Among the entries below, find every line that contains the string "around", then copy it.

# Data under study
-- Opening Marker --

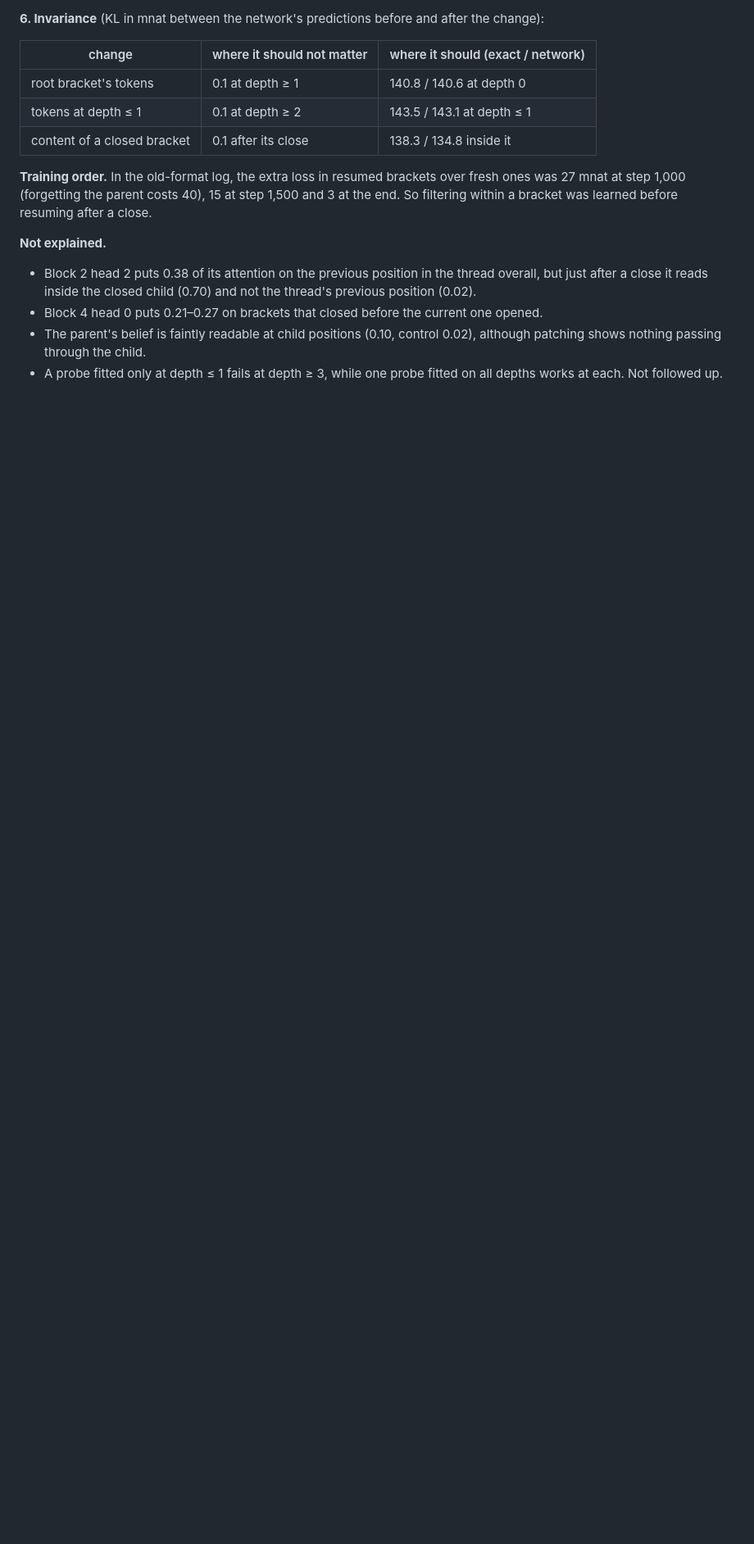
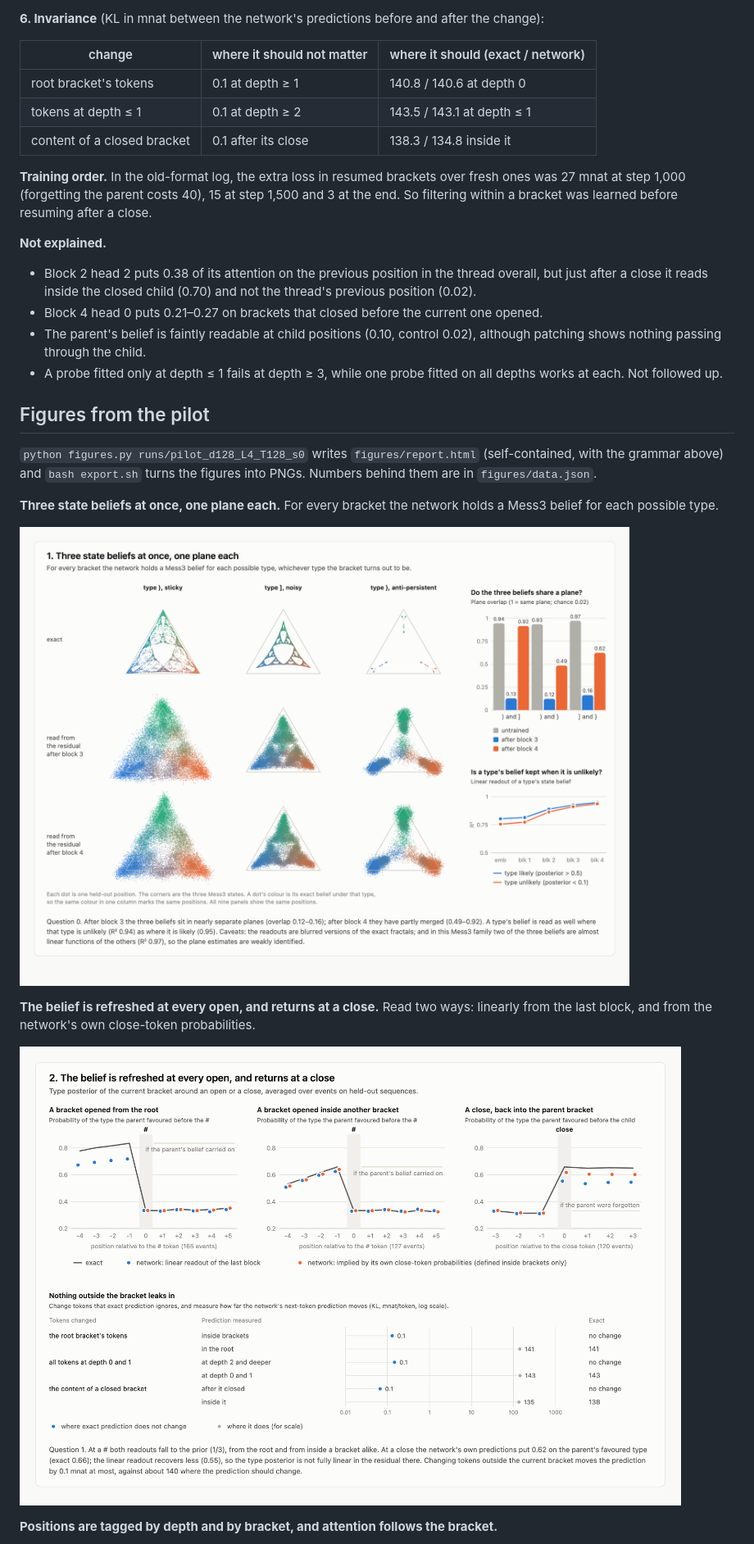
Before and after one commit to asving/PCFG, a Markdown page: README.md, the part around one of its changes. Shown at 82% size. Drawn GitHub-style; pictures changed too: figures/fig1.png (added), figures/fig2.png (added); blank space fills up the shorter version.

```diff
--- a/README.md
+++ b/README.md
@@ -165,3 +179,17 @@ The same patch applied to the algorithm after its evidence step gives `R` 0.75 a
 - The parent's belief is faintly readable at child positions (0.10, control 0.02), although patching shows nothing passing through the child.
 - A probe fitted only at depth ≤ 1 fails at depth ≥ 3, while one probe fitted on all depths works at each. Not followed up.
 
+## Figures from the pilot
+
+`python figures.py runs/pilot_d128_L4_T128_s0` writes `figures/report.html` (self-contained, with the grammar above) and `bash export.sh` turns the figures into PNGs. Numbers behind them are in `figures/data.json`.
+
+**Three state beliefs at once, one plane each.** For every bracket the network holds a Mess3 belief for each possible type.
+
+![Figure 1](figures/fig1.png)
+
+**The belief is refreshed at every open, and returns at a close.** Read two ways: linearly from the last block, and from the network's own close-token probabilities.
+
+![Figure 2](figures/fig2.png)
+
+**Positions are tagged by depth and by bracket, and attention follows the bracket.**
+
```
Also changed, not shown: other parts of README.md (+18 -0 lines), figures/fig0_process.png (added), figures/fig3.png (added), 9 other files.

-- Closing Marker --
-- Opening Marker --

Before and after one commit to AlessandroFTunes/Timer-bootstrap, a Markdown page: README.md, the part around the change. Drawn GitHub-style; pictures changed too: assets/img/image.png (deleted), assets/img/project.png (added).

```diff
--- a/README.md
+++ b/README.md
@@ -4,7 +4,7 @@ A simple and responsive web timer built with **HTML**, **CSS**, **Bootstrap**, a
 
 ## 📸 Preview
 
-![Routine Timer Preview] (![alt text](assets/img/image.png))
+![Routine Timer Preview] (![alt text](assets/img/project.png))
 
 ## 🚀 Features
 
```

-- Closing Marker --

# Answer to this problem
Before and after one commit to asving/PCFG, a Markdown page: README.md, the part around one of its changes. Shown at 82% size. Drawn GitHub-style; pictures changed too: figures/fig1.png (added), figures/fig2.png (added); blank space fills up the shorter version.
Before and after one commit to AlessandroFTunes/Timer-bootstrap, a Markdown page: README.md, the part around the change. Drawn GitHub-style; pictures changed too: assets/img/image.png (deleted), assets/img/project.png (added).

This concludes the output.